- Rhabdophis subminiatus, Ulrich Manthey & Wolfgang Grossmann (1997)
- Rhabdophis subminiatus helleri, Ermi Zhao et al. (1986)
- Rhabdophis subminiata helleri, Edward Harrison Taylor (1965)
- Rhabdophis subminiatus subminiatus, Edward Harrison Taylor (1965)
- Rhabdophis subminiata, E. V. Malnate (1960)
- Rhabdophis himalayanus laobaoensis, fide Malcolm Arthur Smith (1943)
- Natrix subminiata, Malcolm Arthur Smith (1943)
- Rhabdophis subminiatus, René Léon Bourret (1936)
- Rhabdophis subminiatus subminiatus, René Léon Bourret (1936)
- Natrix subminiata helleri, R. Mell (1931)
- ?Natrix subminiata hongkongensis, R. Mell (1931)
- Natrix subminiata subminiata, R. Mell (1931)
- Natrix helleri, Karl Patterson Schmidt (1925)
- Rhabdophis subminiatus helleri, Karl Patterson Schmidt (1925)
- Natrix subminiata, Thomas Barbour (1912)
- Tropidonotus subminiatus, Frank Wall (1908)

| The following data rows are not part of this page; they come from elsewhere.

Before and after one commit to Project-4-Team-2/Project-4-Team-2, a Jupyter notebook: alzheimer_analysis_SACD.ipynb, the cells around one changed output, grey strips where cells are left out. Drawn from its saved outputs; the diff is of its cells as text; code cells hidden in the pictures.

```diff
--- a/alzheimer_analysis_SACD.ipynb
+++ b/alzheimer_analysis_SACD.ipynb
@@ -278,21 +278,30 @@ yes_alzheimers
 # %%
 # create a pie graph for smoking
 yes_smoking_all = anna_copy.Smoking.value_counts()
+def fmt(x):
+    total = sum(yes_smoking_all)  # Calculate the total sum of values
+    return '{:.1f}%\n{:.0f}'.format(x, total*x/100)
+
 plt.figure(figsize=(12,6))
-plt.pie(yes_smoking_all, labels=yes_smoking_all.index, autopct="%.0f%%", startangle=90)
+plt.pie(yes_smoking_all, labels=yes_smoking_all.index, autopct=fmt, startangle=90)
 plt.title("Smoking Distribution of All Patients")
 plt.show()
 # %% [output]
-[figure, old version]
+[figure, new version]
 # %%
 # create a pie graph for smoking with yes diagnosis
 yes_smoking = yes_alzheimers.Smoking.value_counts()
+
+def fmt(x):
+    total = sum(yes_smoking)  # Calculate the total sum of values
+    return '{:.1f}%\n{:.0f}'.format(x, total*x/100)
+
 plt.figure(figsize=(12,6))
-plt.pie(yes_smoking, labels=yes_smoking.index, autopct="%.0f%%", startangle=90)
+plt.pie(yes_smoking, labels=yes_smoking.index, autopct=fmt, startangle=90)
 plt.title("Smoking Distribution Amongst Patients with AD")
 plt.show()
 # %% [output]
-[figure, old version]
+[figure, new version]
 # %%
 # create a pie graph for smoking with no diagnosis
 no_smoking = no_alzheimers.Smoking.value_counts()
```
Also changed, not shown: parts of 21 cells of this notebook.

- Pseudoxenodon intermedius, Axel Johan Einar Lönnberg (1899)
- Tropidonotus subminiatus, George Albert Boulenger (1893)
- ? Tropidonotus manadensis, Albert Charles Lewis Günther (fide Van Stanley Bartholomew Wallach) (1873)
- Tropidonotus subminiatus, Albert Charles Lewis Günther (1858)
- Amphiesma subminiatum, André Marie Constant Duméril & Gabriel Bibron (1854)
- Rhabdophis subminiatus, Leopold Fitzinger (1843)
- Tropidonotus subminiatus, Hermann Schlegel (1837)
- Natrix subminiatus, Friedrich Boie (1827)
Least Concern (IUCN3.1)